By Bernd Debusmann Jr
In the first episode of the Arabian Business Podcast, a Dubai-based clinical microbiologist and infection specialist explains the role of heath inequality in the spread of the coronavirus
Outbreaks of illnesses such as the novel coronavirus are “inevitable”, with a particular challenge posed by travel between countries with varying levels of preparedness, according to Dr Wael Faroug Mohamed Elamin, a consultant clinical microbiologist and infection specialist at King’s College Hospital in Dubai.
In an interview on the first episode of the Arabian Business Podcast, Dr Elamin said that outbreaks of infectious diseases have always been a part of human history – and will continue to occur in the future.
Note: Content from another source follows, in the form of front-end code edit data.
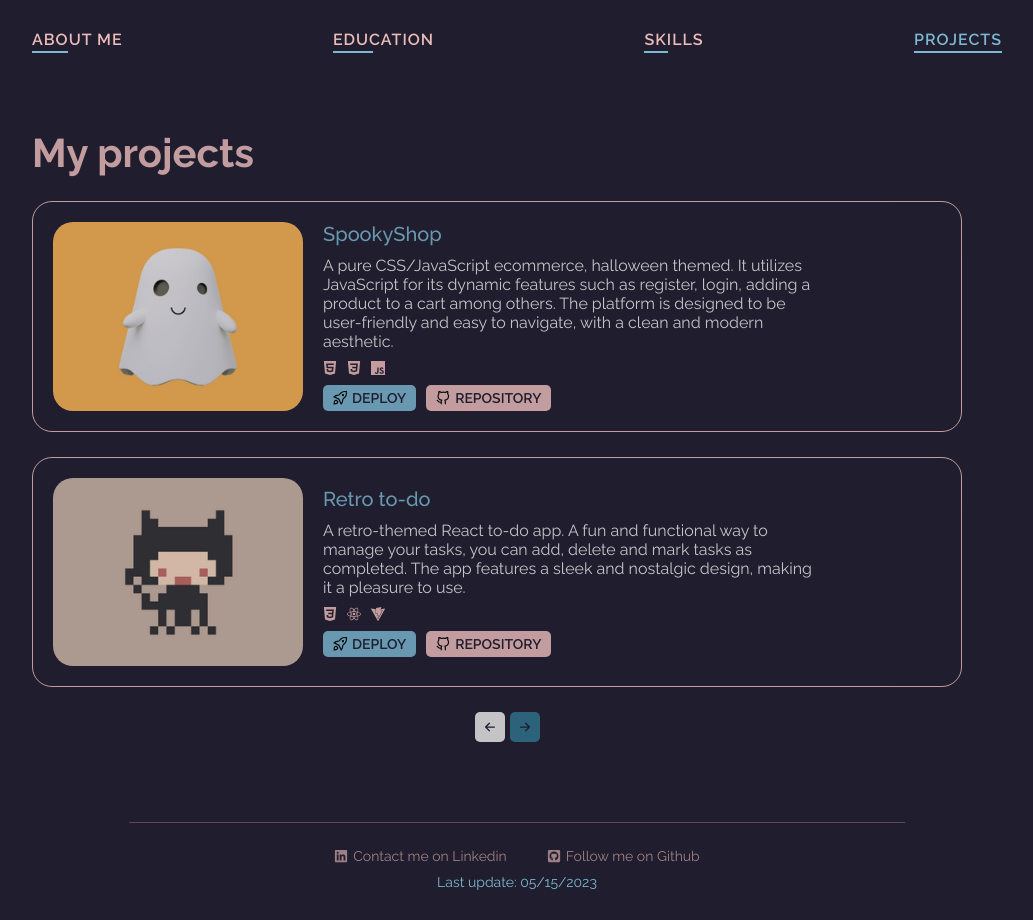
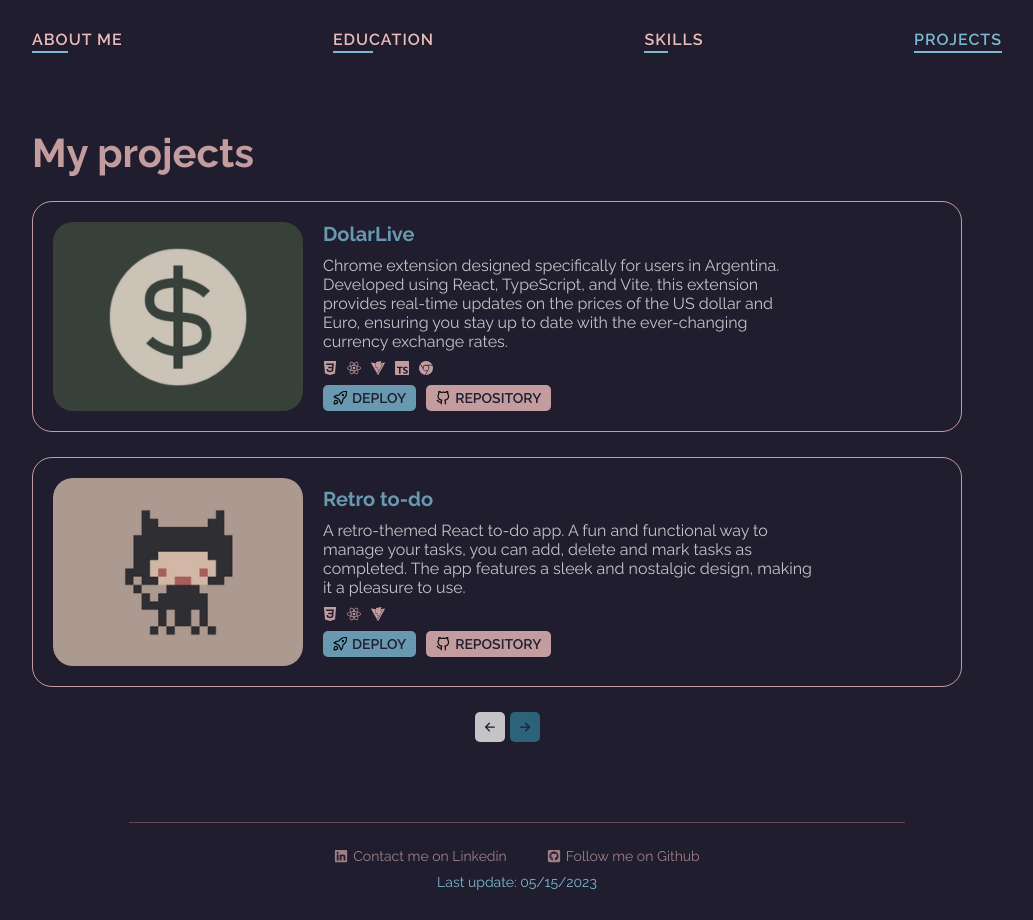
Before and after one commit to LucaCuello/MyPortfolio, a React (Vite) app: page /projects in a window 1280 px wide. Shown: the whole page, without its empty margins (123-1156 px from the left). Built offline with nearby package versions, Linux system fonts and the light colour scheme.

Commit message:
Added new project card

```diff
--- a/src/components/projectsCard/ProjectsCard.css
+++ b/src/components/projectsCard/ProjectsCard.css
@@ -34,6 +34,10 @@
   color: var(--clear-white);
   font-size: var(--normal);
   width: 50ch;
+}
+
+.project-description h3 {
+  font-weight: 700;
 }
 
 .techs-used {
--- a/src/routes/projects/Data.tsx
+++ b/src/routes/projects/Data.tsx
@@ -1,29 +1,34 @@
 import {
   SiCss3,
+  SiGooglechrome,
   SiHtml5,
   SiJavascript,
   SiReact,
   SiTypescript,
   SiVite,
 } from "react-icons/si";
+import DolarLive from "../../assets/previews/DolarLive.png";
 import PortfolioPrwview from "../../assets/previews/PortfolioPreview.png";
 import RetroToDoPreview from "../../assets/previews/RetroToDo.png";
 import SpookyShopPreview from "../../assets/previews/SpookyShop.png";
 
 export const projectsData = [
   {
-    title: "SpookyShop",
+    title: "DolarLive",
     description:
-      "A pure CSS/JavaScript ecommerce, halloween themed. It utilizes JavaScript for its dynamic features such as register, login, adding a product to a cart among others. The platform is designed to be user-friendly and easy to navigate, with a clean and modern aesthetic.",
+      "Chrome extension designed specifically for users in Argentina. Developed using React, TypeScript, and Vite, this extension provides real-time updates on the prices of the US dollar and Euro, ensuring you stay up to date with the ever-changing currency exchange rates.",
     icons: [
-      <SiHtml5 key={crypto.randomUUID()} />,
       <SiCss3 key={crypto.randomUUID()} />,
-      <SiJavascript key={crypto.randomUUID()} />,
+      <SiReact key={crypto.randomUUID()} />,
+      <SiVite key={crypto.randomUUID()} />,
+      <SiTypescript key={crypto.randomUUID()} />,
+      <SiGooglechrome key={crypto.randomUUID()} />,
     ],
-    imagePath: SpookyShopPreview,
-    animationDelay: 0.6,
-    repository: "https://github.com/LucaCuello/SpookyShop-Ecommerce",
-    deploy: "https://spookyshop.vercel.app/",
+    imagePath: DolarLive,
+    animationDelay: 0.7,
+    repository: "https://github.com/LucaCuello/DolarLive",
+    deploy:
+      "https://chrome.google.com/webstore/detail/dolarlive-cotizaci%C3%B3n-de-d/bkmobaaidlobcdldaegkbhhimicbdpcg?hl=es",
   },
   {
     title: "Retro to-do",
@@ -40,6 +45,21 @@ export const projectsData = [
     deploy: "https://retrotodoapp.vercel.app/",
   },
   {
+    title: "SpookyShop",
+    description:
+      "A pure CSS/JavaScript ecommerce, halloween themed. It utilizes JavaScript for its dynamic features such as register, login, adding a product to a cart among others. The platform is designed to be user-friendly and easy to navigate, with a clean and modern aesthetic.",
+    icons: [
+      <SiHtml5 key={crypto.randomUUID()} />,
+      <SiCss3 key={crypto.randomUUID()} />,
+      <SiJavascript key={crypto.randomUUID()} />,
+    ],
+    imagePath: SpookyShopPreview,
+    animationDelay: 0.6,
+    repository: "https://github.com/LucaCuello/SpookyShop-Ecommerce",
+    deploy: "https://spookyshop.vercel.app/",
+  },
+
+  {
     title: "Portfolio",
     description:
       "Built with React, Vite and TypeScript, this portfolio showcases my skills and projects as a front-end developer. I've also used React Router V6 to make it a SPA and framer motion for its animations.",
```
Also changed, not shown: src/assets/previews/DolarLive.png (added).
“Even if you go to Biblical texts, you find that the plague has been mentioned extensively. If you look at [ancient] Egyptian records, you find writing about groups of people dying with what is probably an infection,” he explained. “We forget we’ve been on this planet for hundreds of millions of years in our current shape and form. Viruses and bacteria have been there longer than we have.
“They [viruses] have not changed the way they live like we have. We’ve changed the way we build, our communal living. We’ll be exposed to new risks. We’ve attenuated a lot of it with the introduction of antibiotics, of ‘clean living’ in terms of sanitation…that has reduced the level of exposure that we have to these parasites and bugs.”
However, Dr Elamin said that human immune systems take a very long time to evolve, meaning that people are likely to fall ill when exposed to newly transmitted diseases.
“We may have less attacks,” he said. “But we will have them, and it’s inevitable for the foreseeable future.”
Additionally, Dr Elamin said that there is a significant challenge posed by the constant flow of people between countries, some of which are ill-equipped and poorly prepared to diagnose and deal with coronavirus patients.
“The World Health Organisation works hard to coordinate. But the world is more interconnected, however unfairly so. If I were to fall ill in a country like Sudan or Chad, what’s the probably of me being diagnosed? I’d say it’s a lot less than if I were in a more developed country,” he said.
“We have to look at the bigger picture. Equality is very important. What happens in Botswana can affect you directly. Two or three weeks ago, a lot of us didn’t know where Wuhan sits on a map,” the doctor added.
Looking towards the future, Dr Elamin said that the world should already be preparing for future outbreaks of diseases.
“This is not the last outbreak we’re going to see,” he said. “Trying to predict what’s next is not easy, so the question is how we work all together and understand that we can’t work in insular societies.”